Gov. Jerry Brown and California's state engineers' union have reached a tentative two-year agreement that provides a raise, moves toward eliminating promotional examinations for a relative handful of lower-level job classes, provides incentive bonuses for a few hundred State Water Project employees and increases travel expense allowances.
Brown's Department of Human Resources estimates the added cost of the contract at $48.7 million, assuming voting members of Professional Engineers in California Government and the Legislature approve the deal.
The centerpiece is a 3.3 percent raise that would kick on July 1, 2015, the last day of the contract. The deal also stipulates that the Brown administration and the union will start the process to eliminate civil service promotional examinations for a halfdozen job classifications. The so-called "deep classing" of those positions would base promotions on experience and job performance and requires approval by the State Personnel Board.
Roughly 200 engineers working on the State Water Project for the Department of Water Resources would be included in an incentive program that ties up to 80 hours per year of additional paid time off to meeting water and power delivery goals. The provision applies to engineers in the department's Operations and Maintenance field divisions. Other unions representing employees in those divisions have similar terms.
The contract also calls for a relatively small number of engineers to pay more for their pensions in keeping with California's new law requiring employees contribute at least half the normal cost of their retirement funds. Most of PECG's members, however, already meet that requirement and won't see their contributions increase from the current 8 percent of pensionable pay.

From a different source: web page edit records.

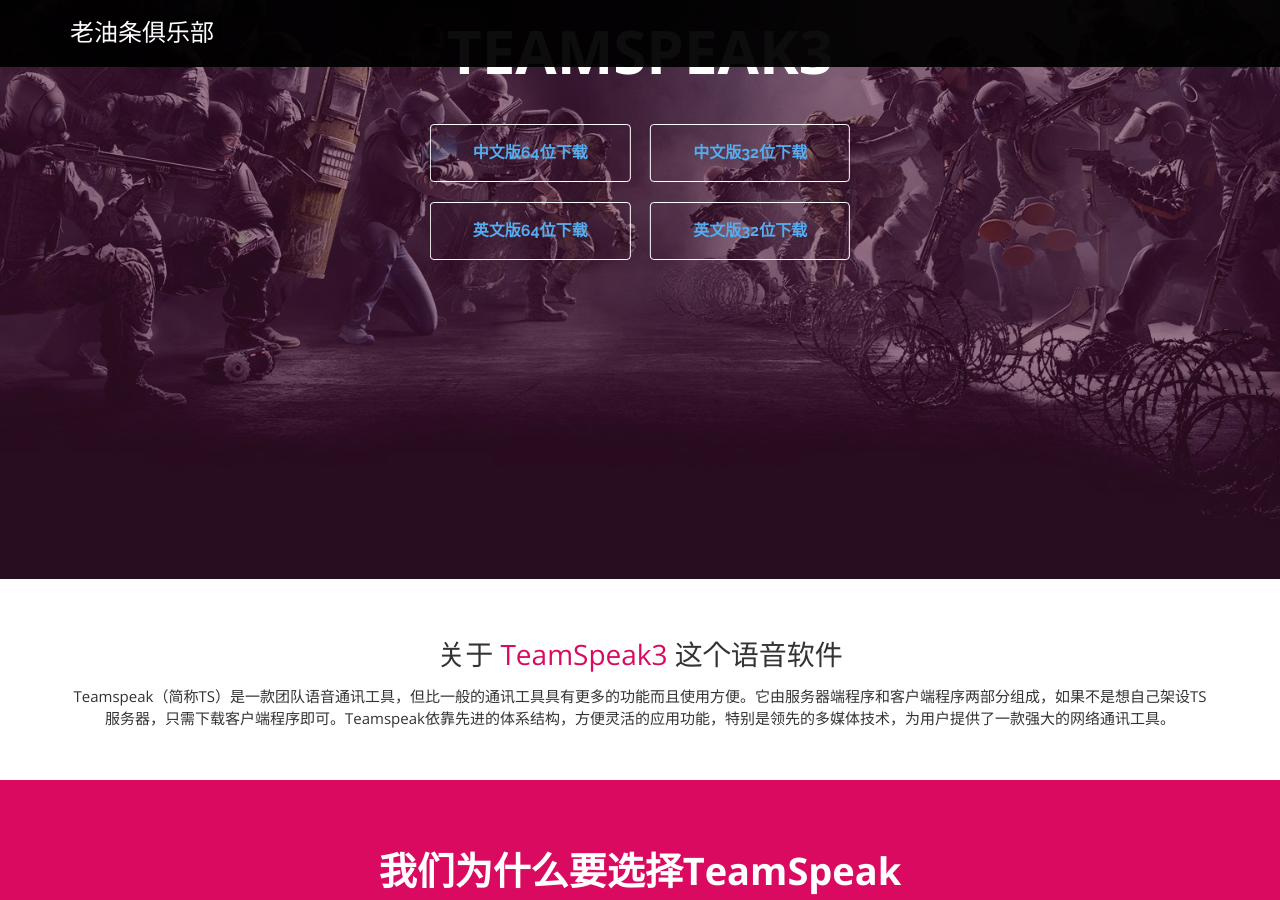
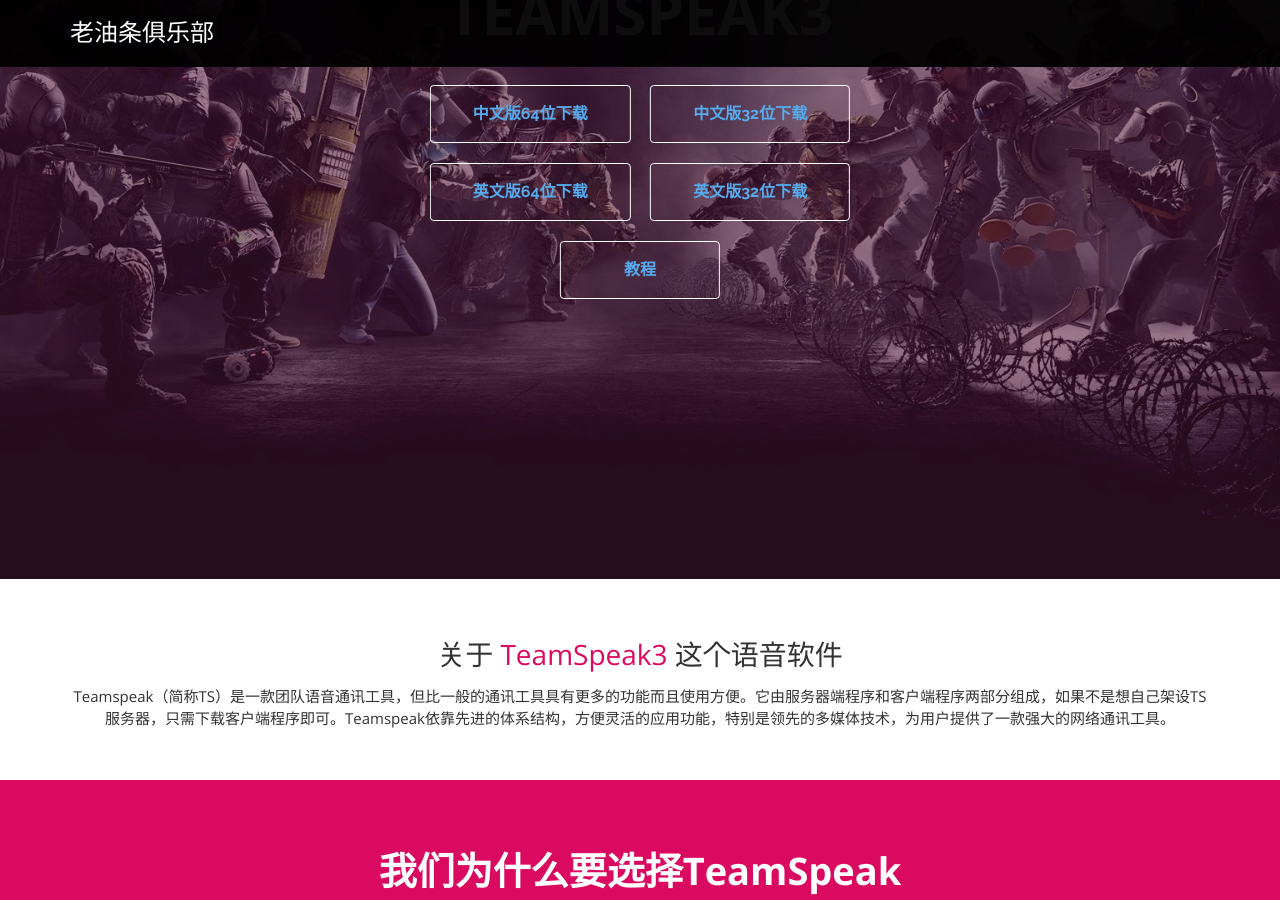
Before and after one commit to HikariGod/myblog, a Jekyll site: the page ts.html, which Jekyll copies as it is, in a window 1280 px wide and 900 px high, scrolled down 321 px. Built offline with Jekyll 4.4.1, drawn with Linux system fonts in a browser that asks for light colours; nearby versions of some CDN libraries; library files that are not in the unit come from our copies.

Commit message:
添加教程按钮

```diff
--- a/ts.html
+++ b/ts.html
@@ -107,6 +107,7 @@
 								<div class="padding-top60 contact-form">
 									<a href="http://1.update.ts1.cn/ts3/releases/3.1.6/TeamSpeak_3.1.6_win64.exe"><button class="btn cta-button">中文版64位下载</button></a>&nbsp;&nbsp;&nbsp;&nbsp;&nbsp;<a href="http://1.update.ts1.cn/ts3/releases/3.1.6/TeamSpeak_3.1.6_win32.exe"><button class="btn cta-button">中文版32位下载</button></a><br>
                                     <a href="http://dl.4players.de/ts/releases/3.1.6/TeamSpeak3-Client-win64-3.1.6.exe"><button class="btn cta-button">英文版64位下载</button></a>&nbsp;&nbsp;&nbsp;&nbsp;&nbsp;<a href="http://dl.4players.de/ts/releases/3.1.6/TeamSpeak3-Client-win32-3.1.6.exe"><button class="btn cta-button">英文版32位下载</button></a><br>
+									<a href="#helpS"><button class="btn cta-button">教程</button></a><br>
 								</div>
 							</div>
 					</div>
@@ -185,7 +186,7 @@
 
 		<!-- section start -->
 		<section class="section clearfix no-view secPadding" data-animation-effect="fadeIn">
-			<div class="container">
+			<div id="helpS" class="container">
 				<div class="row">
 					<div class="col-md-12">
 						<h1 id="about" class="title text-center">连接 <span>TeamSpeak</span> 服务器</h1>
```
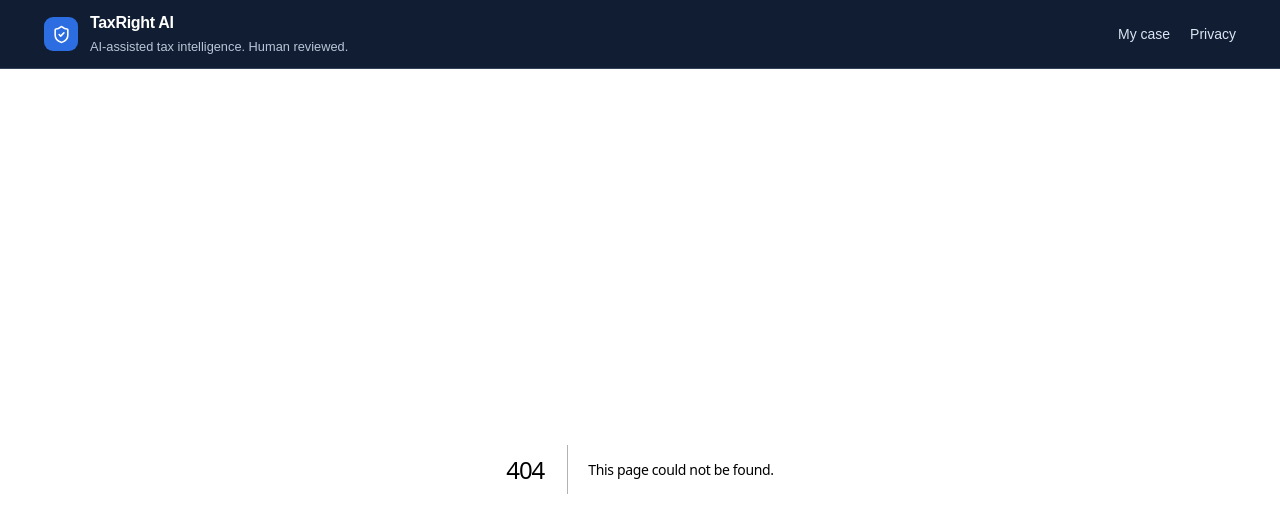
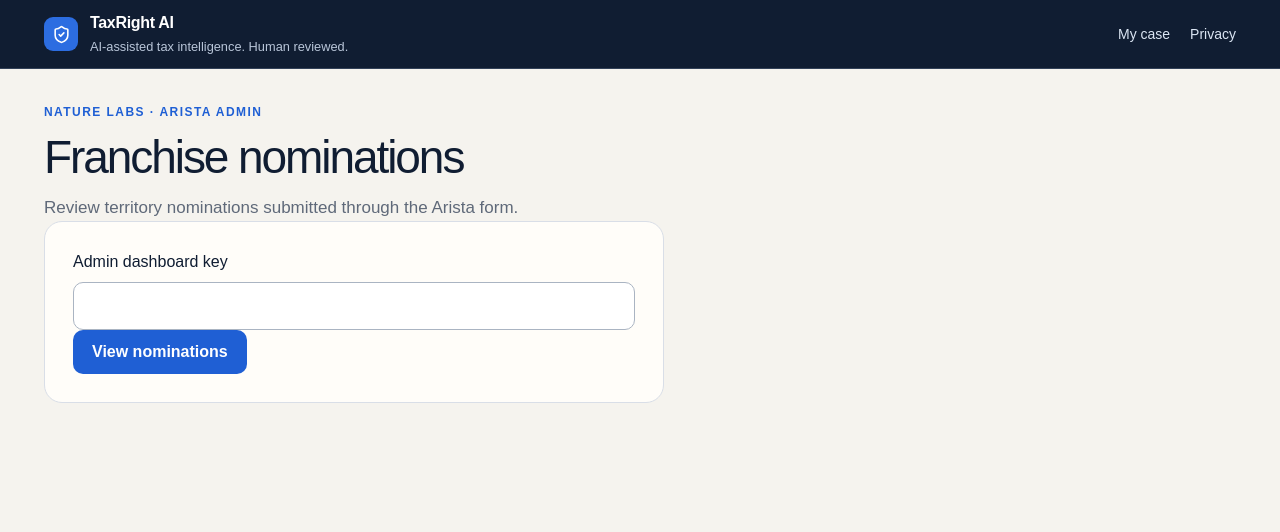
Before and after one commit to stephenraj040899-max/itr_app, a Next.js app: page /arista/franchise/admin in a window 1280 px wide. Before the commit this address had no page. Shown: the top 532 px of the page. Built offline with nearby package versions, Linux system fonts and the light colour scheme.

Commit message:
Add protected Arista nomination list

```diff
--- /dev/null
+++ b/src/app/api/franchise/nominations/route.ts
@@ -0,0 +1,27 @@
+import { NextRequest, NextResponse } from "next/server";
+import { getFirestore } from "firebase-admin/firestore";
+import { adminApp } from "@/lib/auth/server";
+import { apiError } from "@/lib/api/errors";
+import { requestId, requireSameOrigin } from "@/lib/api/request";
+import { serverEnv } from "@/lib/env";
+
+export async function GET(request: NextRequest) {
+  const id = requestId(request);
+  try {
+    requireSameOrigin(request);
+    const configuredKey = serverEnv().ADMIN_DASHBOARD_KEY;
+    const suppliedKey = request.headers.get("x-admin-key");
+    if (!configuredKey || suppliedKey !== configuredKey) {
+      throw Object.assign(new Error("Admin access required"), { status: 401 });
+    }
+    const snapshot = await getFirestore(adminApp())
+      .collection("franchise_nominations")
+      .orderBy("createdAt", "desc")
+      .limit(200)
+      .get();
+    const nominations = snapshot.docs.map((doc) => ({ id: doc.id, ...doc.data() }));
+    return NextResponse.json({ nominations }, { headers: { "cache-control": "no-store" } });
+  } catch (error) {
+    return apiError(error, id);
+  }
+}
--- /dev/null
+++ b/src/app/arista/franchise/admin/page.tsx
@@ -0,0 +1,51 @@
+"use client";
+
+import { useState } from "react";
+
+type Nomination = {
+  id: string;
+  name?: string;
+  phone?: string;
+  email?: string;
+  city?: string;
+  pincode?: string;
+  area?: string;
+  investmentReady?: string;
+  status?: string;
+  createdAt?: string;
+};
+
+export default function FranchiseAdmin() {
+  const [key, setKey] = useState("");
+  const [rows, setRows] = useState<Nomination[]>([]);
+  const [error, setError] = useState("");
+  const [loading, setLoading] = useState(false);
+
+  async function load(e: React.FormEvent) {
+    e.preventDefault();
+    setLoading(true);
+    setError("");
+    try {
+      const response = await fetch("/api/franchise/nominations", { headers: { "x-admin-key": key } });
+      const body = await response.json();
+      if (!response.ok) throw new Error(body.error?.message || "Could not load nominations");
+      setRows(body.nominations || []);
+    } catch (cause) {
+      setError(cause instanceof Error ? cause.message : "Could not load nominations");
+    } finally {
+      setLoading(false);
+    }
+  }
+
+  return <main className="page">
+    <div className="eyebrow">Nature Labs · Arista admin</div>
+    <h1>Franchise nominations</h1>
+    <p className="lead">Review territory nominations submitted through the Arista form.</p>
+    <form className="surface panel" onSubmit={load} style={{ maxWidth: 620 }}>
+      <label className="field"><span>Admin dashboard key</span><input className="input" type="password" value={key} onChange={(e) => setKey(e.target.value)} required /></label>
+      <button className="button primary" disabled={loading}>{loading ? "Loading…" : "View nominations"}</button>
+      {error ? <p className="form-error" role="alert">{error}</p> : null}
+    </form>
+    {rows.length ? <section className="surface panel"><div className="table-wrap"><table><thead><tr>{["Reference", "Name", "Phone", "Email", "City", "Pincode", "Area", "Readiness", "Status", "Submitted"].map((heading) => <th key={heading}>{heading}</th>)}</tr></thead><tbody>{rows.map((row) => <tr key={row.id}><td>{row.id}</td><td>{row.name || "—"}</td><td>{row.phone || "—"}</td><td>{row.email || "—"}</td><td>{row.city || "—"}</td><td>{row.pincode || "—"}</td><td>{row.area || "—"}</td><td>{row.investmentReady || "—"}</td><td>{row.status || "—"}</td><td>{row.createdAt ? new Date(row.createdAt).toLocaleString("en-IN") : "—"}</td></tr>)}</tbody></table></div></section> : null}
+  </main>;
+}
```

Like other contracts Brown has negotiated in the last few months, the engineers' deal increases the state's reimbursement schedule for travel expenses and provides protections against furloughs. Like some other recent deals, the PECG bumps up shift differentials.